The Web Communications team must approve all website changes before they go live. This is to ensure consistency across all pages, reduce the amount of typos and make sure the pages are correctly formatted and linked.
Tasks generally go live within 24 to 48 hours after they have been received by the Web Communications team. Occasionally, a task may take longer if it has issues that need to be resolved or if it is complicated (ie: many new pages that need to be added to the navigation). If you need an urgent approval please see below.
Sometimes, Web Communications approvers may have to reject tasks if there is missing information, information that belongs on another site or if the page is formatted incorrectly.
If you want to be notified when your task has been approved, please indicate so in your task notifications and or send an email requesting to be notified to firstname.lastname@example.org.
In the case of a major error on a page or time-sensitive material, please follow-up with an email or phone call to the web content staff at email@example.com or by calling 978-934-3875. It is the responsibility of the department editor to submit tasks allowing for adequate time for the task to be approved before the content goes live.
An alias automatically brings users to the right place in a website by typing a shortened URL (www.uml.edu/anyname) instead of the full URL path. Aliases can be set up for sites at the discretion of Web Services in collaboration with Information Technology.
Recommended uses for aliases are in print publications or advertising.
Aliases should be intuitive and follow the traditional format, www.uml.edu/anyname/. Web Services staff can help you determine the best alias for your project. Please alert Web Services prior to referencing an alias in print materials or advertising to ensure that the alias is working and doesn't already point to a different location.
To request an alias for a site, email firstname.lastname@example.org or call 978-934-3875 or on campus: 4-3875.

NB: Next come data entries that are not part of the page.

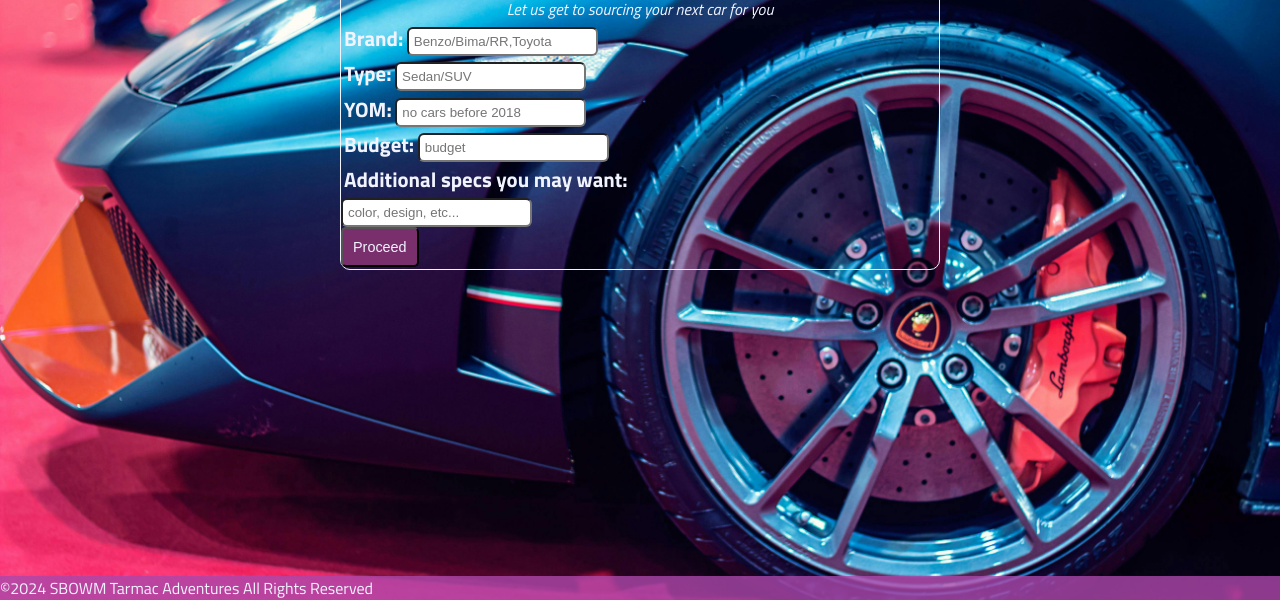
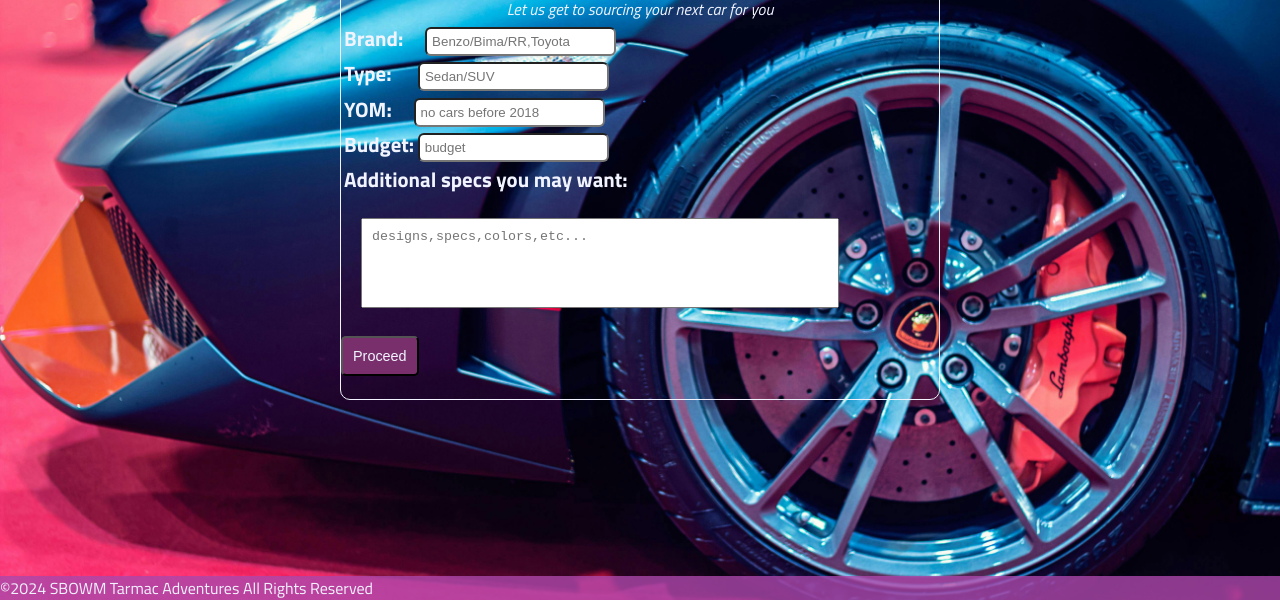
Before and after one commit to Bree0001/TARMAC-ADVENTURES, a plain HTML site: page sellyourcar.html in a window 1280 px wide. Shown: the part 200-800 px from the top of the page. Drawn offline with nearby package versions, Linux system fonts and the light colour scheme.

Commit message:
increase padding for text area

```diff
--- a/contact.css
+++ b/contact.css
@@ -88,8 +88,12 @@ body{
     color: #F1F4FFFF;
     background-color: rgba(121, 47, 108, 0.9);
 }
-.input text{
-    padding: 100px;
+textarea {
+    width: 80%;
+    height: 100px;
+    padding: 10px;
+    margin: 20px;
+    resize: none;
 }
 .bx{
     font-size: 1.5rem;
--- a/sellyourcar.css
+++ b/sellyourcar.css
@@ -15,6 +15,7 @@ body{
     background-image: url(img/BG\ Sell\ car.jpg);
     background-size: cover;
     background-repeat: no-repeat;
+    z-index: 0.1;
 
 
 }
@@ -62,11 +63,12 @@ body{
 }
 .car-wrapper{
     width: 600px;
-    height: 370px;
+    height: 500px;
     margin: 50px auto;
     border: 1px solid #F1F4FFFF;
     border-radius: 10px;
     align-items: center;
+    z-index: 1;
 }
 .h1{
     text-align: center;
@@ -97,6 +99,13 @@ body{
     padding: 5px;
     border-radius: 6px;
 }
+textarea {
+    width: 80%;
+    height: 90px;
+    padding: 10px;
+    margin: 20px;
+    resize: none;
+}
 .proceed{
     padding: 10px;
     font-size: 0.9rem;
--- a/sellyourcar.html
+++ b/sellyourcar.html
@@ -27,13 +27,13 @@
             <h1 class="h1">Tell Us.<br>Which Car Are You Looking For?</h2>
                 <p class="paragraph">Let us get to sourcing your next car for you</p>
                 <div class="info">
-                <label class="label" for="Brand">Brand:</label>
+                <label class="label" for="Brand">Brand:&nbsp;&nbsp;&nbsp;&nbsp;</label>
                 <input class="input" type="text" placeholder="Benzo/Bima/RR,Toyota">
                 <br>
-                <label class="label" for="Type">Type:</label>
+                <label class="label" for="Type">Type:&nbsp;&nbsp;&nbsp;&nbsp;&nbsp;</label>
                 <input class="input" type="text" placeholder="Sedan/SUV">
                 <br>
-                <label class="label" for="YOM">YOM:</label>
+                <label class="label" for="YOM">YOM:&nbsp;&nbsp;&nbsp;&nbsp;</label>
                 <input class="input" type="text" placeholder="no cars before 2018">
                 <br>
                 <label class="label" for="budget">Budget:</label>
@@ -41,7 +41,7 @@
                 <br>
                 <label class="label" for="AOB">Additional specs you may want:</label>
                 <br>
-                <input class="input" type="text" placeholder="color, design, etc...">
+                <textarea placeholder="designs,specs,colors,etc..."></textarea>
                 <br>
                  <button class="proceed">Proceed</button>
                 </div>
```
Also changed, not shown: contact.html (+13 -8 lines).
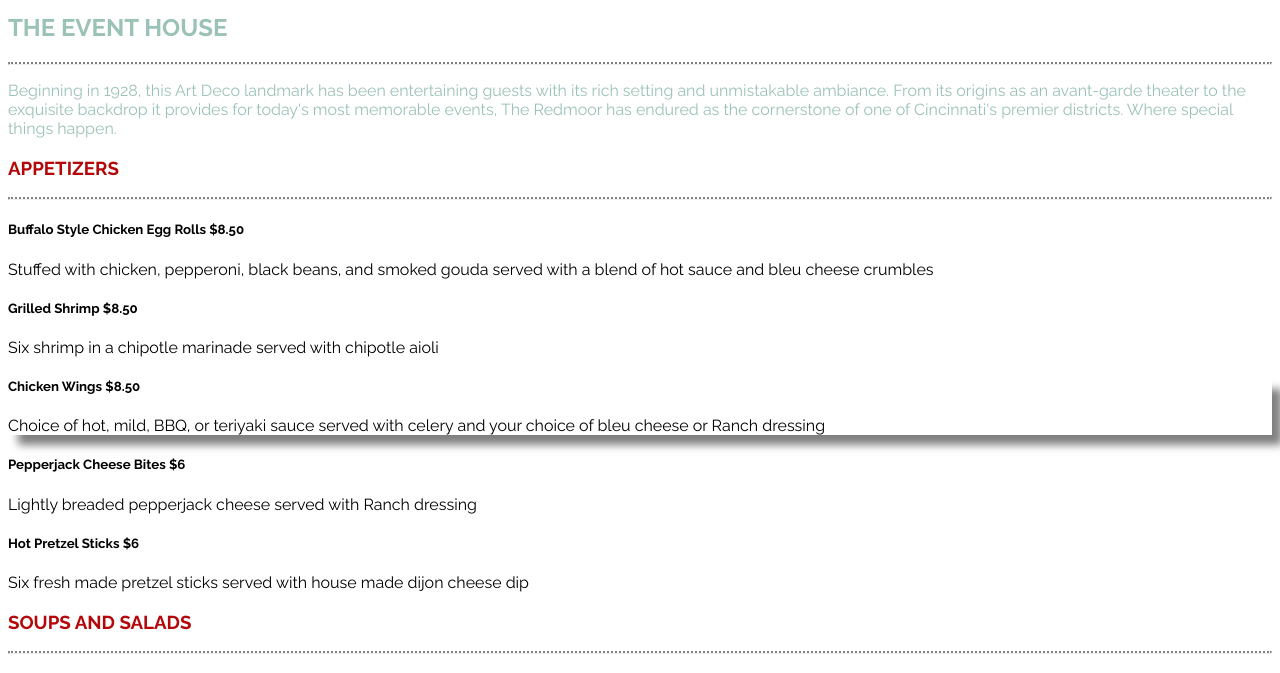
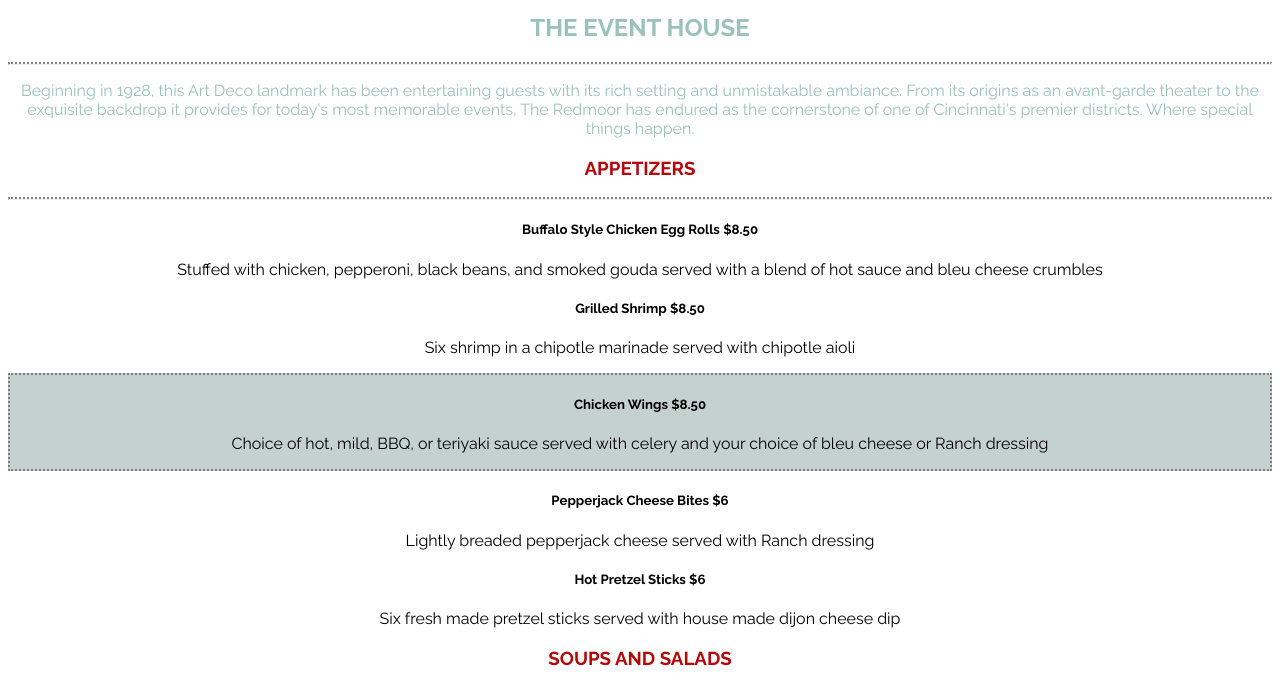
Before and after one commit to winter-hawk/jour352, a plain HTML site: page class/menu-assignment/index.html in a window 1280 px wide. Shown: the part 127-800 px from the top of the page. Drawn offline with Linux system fonts and the light colour scheme.

Commit message:
Update styles.css

```diff
--- a/class/menu-assignment/css/styles.css
+++ b/class/menu-assignment/css/styles.css
@@ -7,6 +7,7 @@
 
 body{
   font-family: "Raleway", sans-serif;
+  text-align: center;
 }
 
 h2{
@@ -28,7 +29,8 @@
 }
 
 .box{
-  box-shadow: 10px 10px 8px gray;
+  border: 2px dotted gray;
+  background-color: #c5d1ce;
 }
 
 hr.line{
```
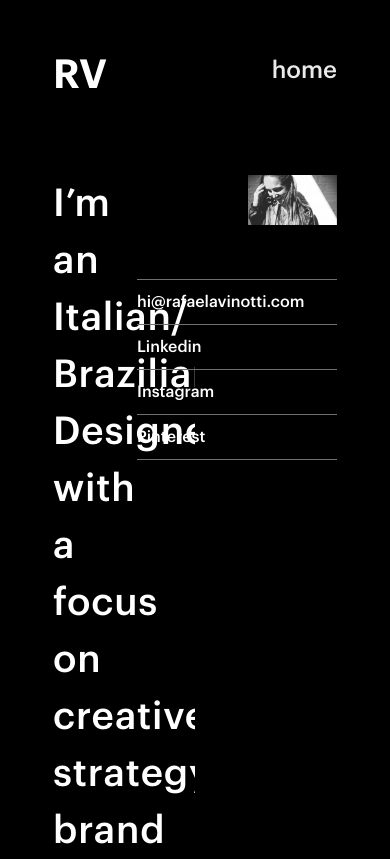
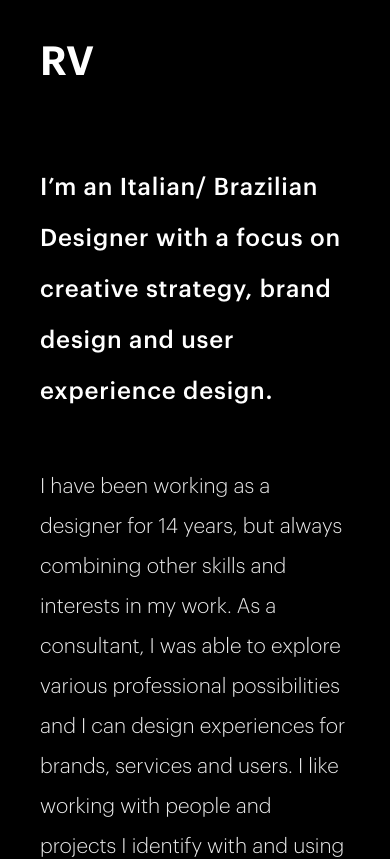
Before and after one commit to dvidotti/rafaela_coming_soon, a React (Create React App) app: page /about in a window 390 px wide. Shown: the top 859 px of the page. Built offline with nearby package versions, Linux system fonts and the light colour scheme.

Commit message:
Add responsive

```diff
--- a/src/components/About/About.css
+++ b/src/components/About/About.css
@@ -40,6 +40,13 @@
   padding-bottom: 50px;
 }
 
+.big-text {
+  letter-spacing: 0.84px;
+  font-size: 2.4rem;
+  font-weight: 400;
+  line-height: 57px;
+}
+
 .links-rows {
   width: 200px;
   padding-top: 13px;
@@ -63,3 +70,53 @@
 .link:hover{
   color: #959595
 }
+
+@media screen and (max-width: 400px) {
+  .body-about{
+    padding: 0px;
+    display: block;
+  }
+  .about-container {
+    width: 100%;
+    height:auto;
+    overflow-y: none;
+  }
+  .mobile-version {
+    display: flex;
+    justify-content: space-between;
+  }
+  .about-scroll-section {
+    padding: 40px;
+    padding-right: 40px;
+  }
+
+  .right-inner-container-about {
+    padding: 40px;
+    padding-top: 0;
+  }
+
+  .big-text {
+    font-size: 1.5rem;
+    line-height: 51px;
+  }
+
+  .list-container {
+    font-size: 1.1rem;
+  }
+
+  .hide-on-mobile {
+    display: none;
+  }
+
+  .right-container-about {
+    width: 100%;
+    height: auto;
+  }
+
+  .links-rows {
+    width: 100%;
+  }
+  .list-inner-container{
+    width: 100%;
+  }
+}
--- a/src/components/About/About.js
+++ b/src/components/About/About.js
@@ -17,8 +17,9 @@ const About = (props) => {
      <main className="body-about">
       <section className="about-container">
         <div className="about-scroll-section">
-          <div className="logo nav-container">
-            <span className="nav-link white">RV</span>
+          <div className="logo nav-container mobile-version">
+            <span onClick={() => sendToHome()} className="nav-link white">RV</span>
+            {/* <span onClick={() => sendToHome()} className="nav-link white">home</span> */}
           </div>
           <div className="bottom-space">
             <span className="big-text">
@@ -47,8 +48,8 @@ const About = (props) => {
       </section>
       <section className="right-container-about">
         <div className="right-inner-container-about">
-          <div className="nav-container">
-            <div onClick={() => sendToHome()} className="nav-link side-nav nav-container">
+          <div className="nav-container hide-on-mobile">
+            <div onClick={() => sendToHome()} className="nav-link side-nav nav-container hide-on-mobile">
               <span className="nav-link">home</span>
             </div>
           </div>
@@ -56,7 +57,7 @@ const About = (props) => {
             <img className="image-about" src='rafa_pic.png' alt="Rafaela Portrait"/>
           </div>
           <div className="list-outer-container">
-            <div>
+            <div className="list-inner-container">
               <div className="links-rows">
                 <a
                   href="mailto:hi@rafaelavinotti.com"
--- a/src/components/Home/Home.css
+++ b/src/components/Home/Home.css
@@ -1,5 +1,5 @@
 .body-home {
-  padding: 60px;
+  padding: 53px;
 }
 
 .navbar {
@@ -35,12 +35,6 @@
   font-weight: 500;
 }
 
-.big-text {
-  letter-spacing: 0.84px;
-  font-size: 2.4rem;
-  font-weight: 400;
-  line-height: 57px;
-}
 
 .medium-text {
   color: #EAEAEA;
@@ -71,3 +65,25 @@
 .width90{
   width: 90%;
 }
+
+@media screen and (max-width: 400px) {
+  .huge-text {
+    font-size: 1.5rem;
+    letter-spacing: .5px;
+    line-height: 48px;
+    margin-top: 0;
+  }
+  .width65, .width90 {
+    width:100%;
+  }
+  .body-home {
+    padding: 40px;
+  }
+  .medium-text {
+    font-size: 1.3rem;
+    line-height: 40px;
+  }
+  .pad-mob{
+    padding-top: 7px;
+  }
+}
--- a/src/components/Home/Home.js
+++ b/src/components/Home/Home.js
@@ -13,13 +13,14 @@ const Home = (props) => {
   }
 
   return (
-    <main className="body-home">
+    <main>
+      <div className="body-home">
         <section className="navbar">
           <div onClick={() => sendToHome()} className="logo nav-container">
             <span className="nav-link white">RV</span>
           </div>
           <div onClick={() => sendToAbout()} className="side-nav nav-container">
-          <span className="nav-link">about me</span>
+            <span className="nav-link pad-mob">about me</span>
           </div>
         </section>
         <section className="width65">
@@ -28,6 +29,7 @@ const Home = (props) => {
         <section className="width90">
           <h3 className="medium-text">I’m a multidisciplinary designer based between London-UK and Sao Paulo-BR. I have been working as an independent professional with studios and clients on a wide range of projects and brands. A new website is coming, but if you are interested in my work, feel free to contact me =)</h3>
         </section>
+      </div>
     </main>
 
   )
```
Lines whose indentation alone changed are shown as unchanged.
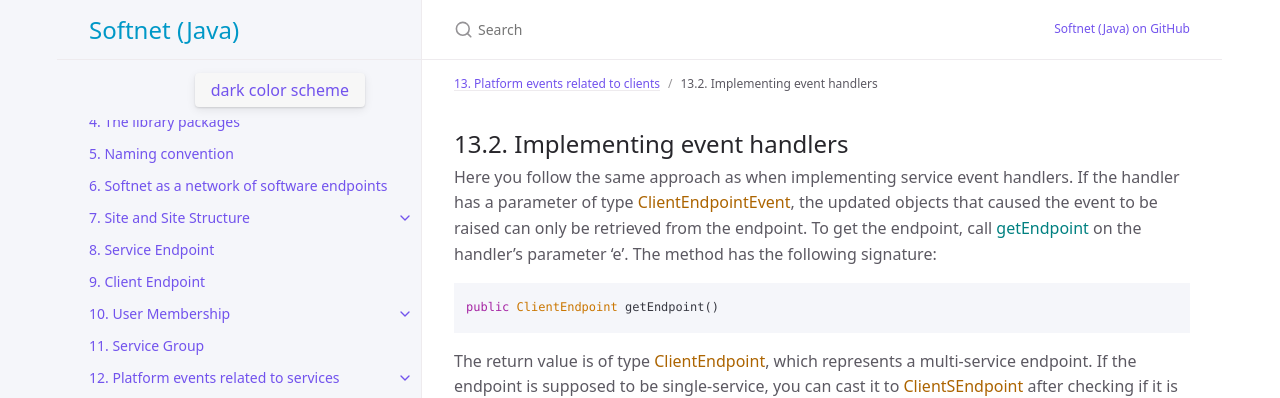
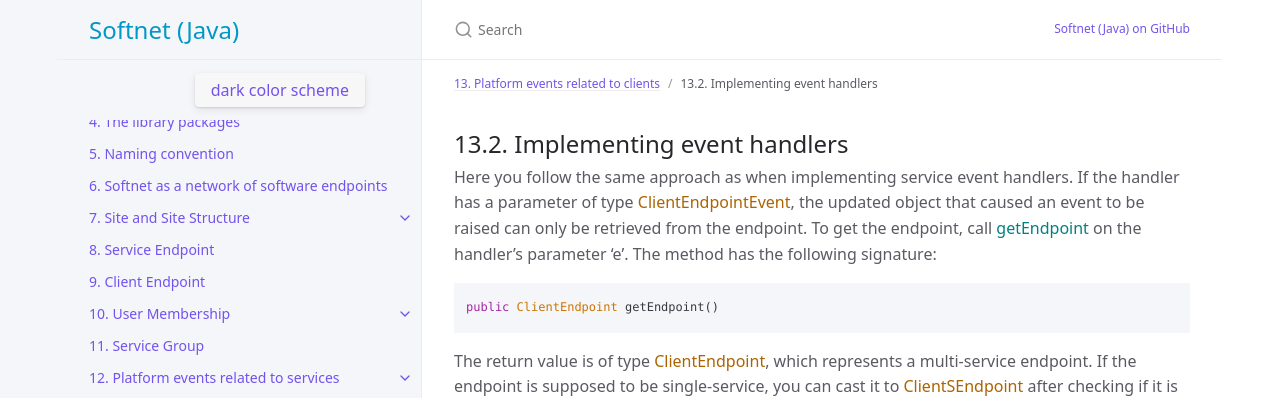
Before and after one commit to rubycoifman/softnet-java, a Jekyll site: the page built from docs/client-platform-events/sections/implementing-event-handlers.md, in a window 1280 px wide and 1012 px high. Shown: the top 398 px of the window. Built offline with Jekyll 4.4.1, drawn with Linux system fonts in a browser that asks for light colours.

Commit message:
update to section implementing events related to clients

````diff
--- a/docs/client-platform-events/sections/implementing-event-handlers.md
+++ b/docs/client-platform-events/sections/implementing-event-handlers.md
@@ -8,7 +8,7 @@ nav_order: 2
 
 ## 13.2. Implementing event handlers
 
-Here you follow the same approach as when implementing service event handlers. If the handler has a parameter of type <span class="datatype">ClientEndpointEvent</span>, the updated objects that caused the event to be raised can only be retrieved from the endpoint. To get the endpoint, call <span class="method">getEndpoint</span> on the handler’s parameter 'e'. The method has the following signature:
+Here you follow the same approach as when implementing service event handlers. If the handler has a parameter of type <span class="datatype">ClientEndpointEvent</span>, the updated object that caused an event to be raised can only be retrieved from the endpoint. To get the endpoint, call <span class="method">getEndpoint</span> on the handler’s parameter 'e'. The method has the following signature:
 ```java
 public ClientEndpoint getEndpoint()
 ```
````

Web Services does not recommend subdomains (anyname.uml.edu). To maintain a clear presence in print publications and maximize search engine results, Web Services recommends using aliases. Best practices indicate that subdomains provide no benefit from a marketing perspective, require more work on the back-end to make them functional and have the potential to dilute search engine rankings. Additionally, using both subdomains and aliases is confusing to users as they navigate throughout the UMass Lowell website.